Record set Start Marker
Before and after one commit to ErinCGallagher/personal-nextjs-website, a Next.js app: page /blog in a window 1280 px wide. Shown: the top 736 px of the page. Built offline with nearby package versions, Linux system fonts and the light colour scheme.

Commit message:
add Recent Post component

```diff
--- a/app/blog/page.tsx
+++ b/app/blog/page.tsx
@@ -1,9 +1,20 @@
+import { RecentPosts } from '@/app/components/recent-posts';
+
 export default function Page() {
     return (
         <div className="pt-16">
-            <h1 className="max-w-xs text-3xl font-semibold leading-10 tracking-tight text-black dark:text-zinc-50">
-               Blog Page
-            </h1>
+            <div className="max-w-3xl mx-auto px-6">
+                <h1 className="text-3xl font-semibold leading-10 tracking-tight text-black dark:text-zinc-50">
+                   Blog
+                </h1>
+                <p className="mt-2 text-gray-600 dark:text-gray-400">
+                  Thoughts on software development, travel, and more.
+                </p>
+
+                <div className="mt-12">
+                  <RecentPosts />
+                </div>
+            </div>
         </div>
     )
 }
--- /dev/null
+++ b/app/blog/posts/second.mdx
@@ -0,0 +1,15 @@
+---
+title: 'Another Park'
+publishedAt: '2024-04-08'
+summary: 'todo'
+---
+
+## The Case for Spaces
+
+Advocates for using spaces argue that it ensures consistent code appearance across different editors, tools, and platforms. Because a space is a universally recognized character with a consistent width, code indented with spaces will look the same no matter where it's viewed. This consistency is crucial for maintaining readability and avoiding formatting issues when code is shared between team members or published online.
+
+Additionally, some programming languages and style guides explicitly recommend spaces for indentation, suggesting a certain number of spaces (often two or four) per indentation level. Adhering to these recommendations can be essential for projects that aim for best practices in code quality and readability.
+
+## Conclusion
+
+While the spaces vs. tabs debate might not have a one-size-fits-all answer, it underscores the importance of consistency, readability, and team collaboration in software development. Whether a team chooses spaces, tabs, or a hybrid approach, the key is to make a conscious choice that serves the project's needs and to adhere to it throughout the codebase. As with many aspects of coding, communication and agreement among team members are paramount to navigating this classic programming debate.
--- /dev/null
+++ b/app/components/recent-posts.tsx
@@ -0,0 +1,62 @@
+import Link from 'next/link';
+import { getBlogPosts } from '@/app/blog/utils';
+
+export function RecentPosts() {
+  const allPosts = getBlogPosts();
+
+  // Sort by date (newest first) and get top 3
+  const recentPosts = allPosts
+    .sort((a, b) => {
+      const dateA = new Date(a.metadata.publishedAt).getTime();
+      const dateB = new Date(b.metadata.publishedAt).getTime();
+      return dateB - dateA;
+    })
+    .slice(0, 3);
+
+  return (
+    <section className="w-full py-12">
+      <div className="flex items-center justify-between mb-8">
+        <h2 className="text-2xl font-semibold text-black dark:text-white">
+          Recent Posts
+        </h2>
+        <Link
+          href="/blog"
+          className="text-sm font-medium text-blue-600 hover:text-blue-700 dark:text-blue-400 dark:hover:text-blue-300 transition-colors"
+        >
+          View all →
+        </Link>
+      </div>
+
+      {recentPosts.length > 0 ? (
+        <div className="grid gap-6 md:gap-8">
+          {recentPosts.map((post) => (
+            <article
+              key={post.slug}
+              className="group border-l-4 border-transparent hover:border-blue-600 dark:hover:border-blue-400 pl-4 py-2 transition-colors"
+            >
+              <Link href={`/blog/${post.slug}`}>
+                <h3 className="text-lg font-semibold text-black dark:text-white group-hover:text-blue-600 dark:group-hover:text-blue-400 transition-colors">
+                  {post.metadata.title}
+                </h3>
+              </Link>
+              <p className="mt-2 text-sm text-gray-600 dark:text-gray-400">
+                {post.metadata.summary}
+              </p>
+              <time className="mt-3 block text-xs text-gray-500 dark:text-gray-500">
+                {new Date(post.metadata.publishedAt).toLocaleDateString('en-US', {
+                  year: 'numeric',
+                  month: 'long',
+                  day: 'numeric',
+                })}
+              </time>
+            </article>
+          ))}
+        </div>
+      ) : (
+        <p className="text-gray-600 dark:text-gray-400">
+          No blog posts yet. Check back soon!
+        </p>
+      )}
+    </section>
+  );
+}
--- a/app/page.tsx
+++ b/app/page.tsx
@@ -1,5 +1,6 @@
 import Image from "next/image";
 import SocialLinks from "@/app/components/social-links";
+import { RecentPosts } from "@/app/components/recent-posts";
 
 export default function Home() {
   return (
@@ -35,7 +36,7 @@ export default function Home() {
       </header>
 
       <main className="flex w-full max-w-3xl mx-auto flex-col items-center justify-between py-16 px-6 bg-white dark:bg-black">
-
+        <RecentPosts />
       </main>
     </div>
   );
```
Record set End Marker
What to produce:
Gather each line in the entries above where the string "text" is found.

Problem solution:
-            <h1 className="max-w-xs text-3xl font-semibold leading-10 tracking-tight text-black dark:text-zinc-50">
+                <h1 className="text-3xl font-semibold leading-10 tracking-tight text-black dark:text-zinc-50">
+                <p className="mt-2 text-gray-600 dark:text-gray-400">
+        <h2 className="text-2xl font-semibold text-black dark:text-white">
+          className="text-sm font-medium text-blue-600 hover:text-blue-700 dark:text-blue-400 dark:hover:text-blue-300 transition-colors"
+                <h3 className="text-lg font-semibold text-black dark:text-white group-hover:text-blue-600 dark:group-hover:text-blue-400 transition-colors">
+              <p className="mt-2 text-sm text-gray-600 dark:text-gray-400">
+              <time className="mt-3 block text-xs text-gray-500 dark:text-gray-500">
+        <p className="text-gray-600 dark:text-gray-400">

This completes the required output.